Zakeri H, Ahmadi F, Rafeemanesh E, Saleh LA. The knowledge of hand hygiene among the healthcare workers of two teaching hospitals in Mashhad. Electron Physician 2017;9:5159-65.
Ariyarathne M, Gunasekara T, Weerasekara M, Kottahachchi J, Kudavidanage B, Fernando S. Knowledge attitudes and practices of hand hygiene among final year medical and nursing students at the University of Sri Jayewardenepura. Sri Lankan J Infect Dis 2013;3:15-25.
Hamadah R, Kharraz R, Alshanqity A, AlFawaz D, Eshaq AM, Abu-Zaid A. Hand hygiene: Knowledge and attitudes of fourth-year clerkship medical students at Alfaisal University, college of Medicine, Riyadh, Saudi Arabia. Cureus 2015;7:e310.
Jemal S. Knowledge and practices of hand washing among health professionals in Dubti Referral hospital, Dubti, Afar, Northeast Ethiopia. Adv Prev Med 2018;2018:1-8.
Ng WK, Shaban RZ, van de Mortel T. Healthcare professionals' hand hygiene knowledge and beliefs in the United Arab Emirates. J Infect Prev 2017;18:134-42.
Kudavidnange BP, Gunasekara TD, Hapuarachchi S. Knowledge attitudes and practices on hand hygiene among ICU staff in Anuradhapura teaching hospital. Anuradhapura Med J 2011;1:29-40.
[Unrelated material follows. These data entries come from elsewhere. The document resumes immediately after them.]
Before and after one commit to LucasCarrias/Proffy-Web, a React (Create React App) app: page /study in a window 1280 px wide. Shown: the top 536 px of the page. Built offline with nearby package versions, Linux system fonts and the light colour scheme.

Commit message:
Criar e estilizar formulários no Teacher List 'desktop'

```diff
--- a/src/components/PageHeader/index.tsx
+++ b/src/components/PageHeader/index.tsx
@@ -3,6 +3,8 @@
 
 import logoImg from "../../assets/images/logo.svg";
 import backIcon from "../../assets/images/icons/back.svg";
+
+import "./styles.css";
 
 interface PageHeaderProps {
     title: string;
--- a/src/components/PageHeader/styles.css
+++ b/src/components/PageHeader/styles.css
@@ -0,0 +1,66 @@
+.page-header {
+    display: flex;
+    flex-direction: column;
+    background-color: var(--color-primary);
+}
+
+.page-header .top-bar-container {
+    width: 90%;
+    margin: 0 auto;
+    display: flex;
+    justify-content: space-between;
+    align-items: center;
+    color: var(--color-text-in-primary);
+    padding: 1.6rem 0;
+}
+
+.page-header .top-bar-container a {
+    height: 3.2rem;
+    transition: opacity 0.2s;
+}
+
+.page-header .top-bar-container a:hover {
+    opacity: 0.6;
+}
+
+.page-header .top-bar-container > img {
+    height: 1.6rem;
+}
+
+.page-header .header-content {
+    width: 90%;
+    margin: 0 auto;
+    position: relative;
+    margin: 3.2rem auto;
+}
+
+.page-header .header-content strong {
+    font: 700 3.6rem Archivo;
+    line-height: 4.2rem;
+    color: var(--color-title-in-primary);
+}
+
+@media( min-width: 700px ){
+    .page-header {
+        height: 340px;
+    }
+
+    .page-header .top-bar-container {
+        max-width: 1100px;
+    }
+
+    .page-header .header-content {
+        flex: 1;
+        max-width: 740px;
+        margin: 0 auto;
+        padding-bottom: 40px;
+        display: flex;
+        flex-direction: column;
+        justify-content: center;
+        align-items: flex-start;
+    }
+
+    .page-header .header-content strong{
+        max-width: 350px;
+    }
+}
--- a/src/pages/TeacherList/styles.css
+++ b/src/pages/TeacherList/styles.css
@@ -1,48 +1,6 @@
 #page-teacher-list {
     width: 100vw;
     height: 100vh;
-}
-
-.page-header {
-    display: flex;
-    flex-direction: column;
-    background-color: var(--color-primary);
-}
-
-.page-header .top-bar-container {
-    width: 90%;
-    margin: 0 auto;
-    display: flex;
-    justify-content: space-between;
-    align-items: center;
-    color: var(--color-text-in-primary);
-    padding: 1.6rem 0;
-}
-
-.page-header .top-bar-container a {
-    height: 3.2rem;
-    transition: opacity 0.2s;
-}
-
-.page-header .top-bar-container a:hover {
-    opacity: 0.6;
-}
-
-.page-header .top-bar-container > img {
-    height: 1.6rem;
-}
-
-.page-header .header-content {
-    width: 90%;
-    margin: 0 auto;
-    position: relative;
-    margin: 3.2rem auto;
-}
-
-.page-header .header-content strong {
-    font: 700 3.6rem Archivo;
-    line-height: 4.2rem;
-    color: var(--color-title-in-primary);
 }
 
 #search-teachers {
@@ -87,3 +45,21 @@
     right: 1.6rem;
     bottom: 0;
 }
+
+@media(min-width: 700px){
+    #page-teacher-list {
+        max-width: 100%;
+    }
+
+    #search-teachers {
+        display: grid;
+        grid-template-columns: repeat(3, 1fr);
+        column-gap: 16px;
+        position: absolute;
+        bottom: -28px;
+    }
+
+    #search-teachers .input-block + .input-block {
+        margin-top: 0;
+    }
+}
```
Kim EK, Joo MK, Baik SY, Hong SK. P161: Knowledge and perception toward hand hygiene among health- care workers in teaching hospital, Korea. Antimicrob Resist Infect Control 2013;2:161.
Pessoa-Silva CL, Hugonnet S, Pfister R, Touveneau S, Dharan S, Posfay-Barbe K, et al
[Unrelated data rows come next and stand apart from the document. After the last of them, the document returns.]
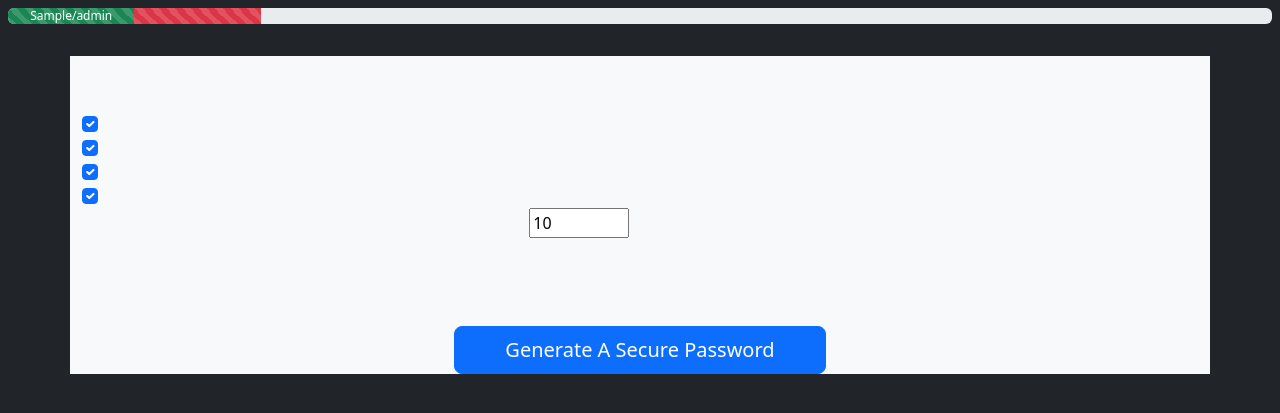
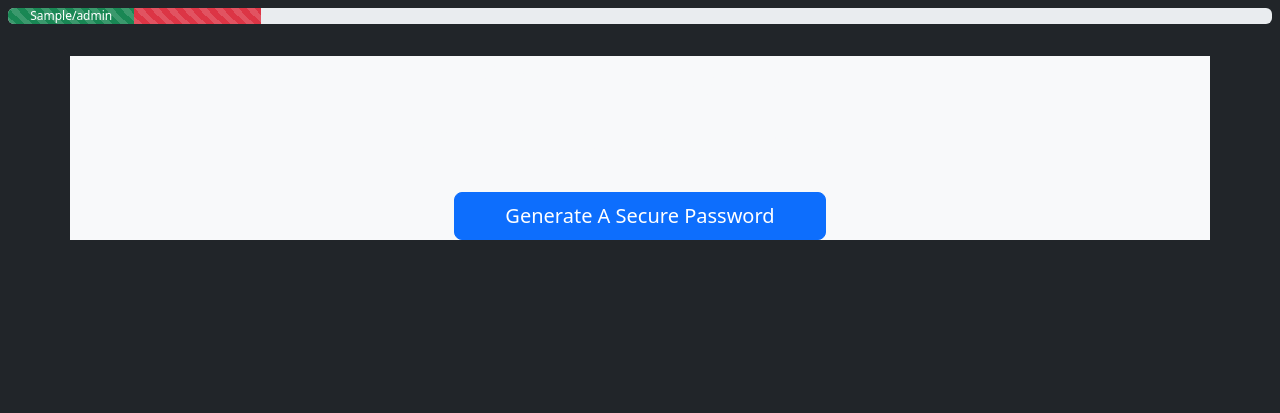
Before and after one commit to danbates1452/hackkey, a Django app: template hackkey/hackkey/templates/passwords.html in a window 1280 px wide. Shown: the part 56-469 px from the top of the page. Run offline with Django 5.2, Linux system fonts and the light colour scheme; the template is opened without the code that fills it: most values are stand-ins (such as "Sample title", 1, 10 or a date in 2020); some libraries are stand-ins or nearby versions.

Commit message:
Updated PR
Updated PR as per rules.

```diff
--- a/hackkey/hackkey/templates/passwords.html
+++ b/hackkey/hackkey/templates/passwords.html
@@ -4,23 +4,6 @@
 <div class="container bg-light">
     <div class="jumbotron mt-4 text-center ">
         <h1>Create Password</h1>
-
-        <div class="form-check container mb-2">
-            <input id="lowercase" type="checkbox" class="form-check-input" checked="true">
-            <label for="lowercase" class="form-check-label">Lowercase</label>
-            <br>
-            <input id="uppercase" type="checkbox" class="form-check-input" checked="true">
-            <label for="uppercase" class="form-check-label">Uppercase</label>
-            <br>
-            <input id="numbers" type="checkbox" class="form-check-input" checked="true">
-            <label for="numbers" class="form-check-label">Numbers</label>
-            <br>
-            <input id="special" type="checkbox" class="form-check-input" checked="true">
-            <label for="special" class="form-check-label">Special (!@#$...)</label>
-            <br>
-            <input id="len" type="number" name="length" max="20" size="5" value="10" style="width: 100px;">
-            <label for="len" class="form-number-label" >Password Length</label>
-        </div>
 
         <h1>Generated password is: {{ generated_password }}</h1>
 
@@ -30,7 +13,6 @@
         </form>
         <h3 id="password"></h3>
     </div>
-
 </div>
 
 {% endblock %}
```
Also changed, not shown: hackkey/hackkey/password_generator.py (+0 -7 lines), hackkey/hackkey/views.py (+0 -10 lines).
. Reduction of health care-associated infection risk in neonates by successful hand hygiene promotion. Pediatrics 2007;120:382-90.
Tavolacci MP, Ladner J, Bailly L, Merle V, Pitrou I, Czernichow P. Prevention of nosocomial infection and standard precautions: Knowledge and source of information among healthcare students. Infect Control Hosp Epidemiol 2008;29:642-7.
[Table 1], [Table 2], [Table 3], [Table 4], [Table 5]